[Exercise material]

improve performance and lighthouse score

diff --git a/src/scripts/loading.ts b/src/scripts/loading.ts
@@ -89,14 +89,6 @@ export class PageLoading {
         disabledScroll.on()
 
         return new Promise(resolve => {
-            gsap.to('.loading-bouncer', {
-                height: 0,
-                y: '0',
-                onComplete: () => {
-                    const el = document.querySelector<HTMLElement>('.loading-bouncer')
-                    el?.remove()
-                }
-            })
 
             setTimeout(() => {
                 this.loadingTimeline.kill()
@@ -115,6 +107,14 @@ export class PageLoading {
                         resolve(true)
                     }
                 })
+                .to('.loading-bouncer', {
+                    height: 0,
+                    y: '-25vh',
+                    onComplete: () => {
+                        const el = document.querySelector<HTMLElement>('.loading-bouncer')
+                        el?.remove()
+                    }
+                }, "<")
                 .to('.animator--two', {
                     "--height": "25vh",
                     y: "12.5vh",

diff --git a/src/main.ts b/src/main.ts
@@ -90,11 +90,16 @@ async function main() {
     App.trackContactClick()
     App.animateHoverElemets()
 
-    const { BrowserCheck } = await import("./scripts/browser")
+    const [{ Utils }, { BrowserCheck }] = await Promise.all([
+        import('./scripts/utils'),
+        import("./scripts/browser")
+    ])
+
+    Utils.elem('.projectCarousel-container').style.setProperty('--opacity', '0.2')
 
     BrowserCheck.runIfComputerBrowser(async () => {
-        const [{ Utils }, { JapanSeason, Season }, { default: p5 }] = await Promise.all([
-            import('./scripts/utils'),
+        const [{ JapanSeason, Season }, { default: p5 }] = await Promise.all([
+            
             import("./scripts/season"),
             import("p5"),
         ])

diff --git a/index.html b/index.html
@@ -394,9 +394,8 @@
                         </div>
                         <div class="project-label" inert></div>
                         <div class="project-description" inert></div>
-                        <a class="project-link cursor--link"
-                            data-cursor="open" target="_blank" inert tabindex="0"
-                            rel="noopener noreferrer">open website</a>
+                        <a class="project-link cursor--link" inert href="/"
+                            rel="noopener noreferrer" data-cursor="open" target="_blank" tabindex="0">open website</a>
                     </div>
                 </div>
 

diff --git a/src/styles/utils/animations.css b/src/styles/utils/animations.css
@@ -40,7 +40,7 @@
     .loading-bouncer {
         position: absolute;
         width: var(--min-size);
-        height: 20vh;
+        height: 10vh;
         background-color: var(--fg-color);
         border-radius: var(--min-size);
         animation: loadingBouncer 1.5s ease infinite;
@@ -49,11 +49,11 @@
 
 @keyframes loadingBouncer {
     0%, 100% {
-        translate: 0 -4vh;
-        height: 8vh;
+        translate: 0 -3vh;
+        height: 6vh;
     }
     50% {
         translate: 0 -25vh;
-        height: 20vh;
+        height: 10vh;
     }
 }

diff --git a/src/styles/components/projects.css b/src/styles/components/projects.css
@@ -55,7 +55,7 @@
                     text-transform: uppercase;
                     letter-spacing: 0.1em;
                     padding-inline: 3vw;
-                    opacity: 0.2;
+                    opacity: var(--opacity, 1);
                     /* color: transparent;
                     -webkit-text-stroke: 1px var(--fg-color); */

[/Exercise material]

• **Exercise details**:
Among the lines above, the ones holding the word "export" must be counted; only that count is to be given.

• **Final answer**:
2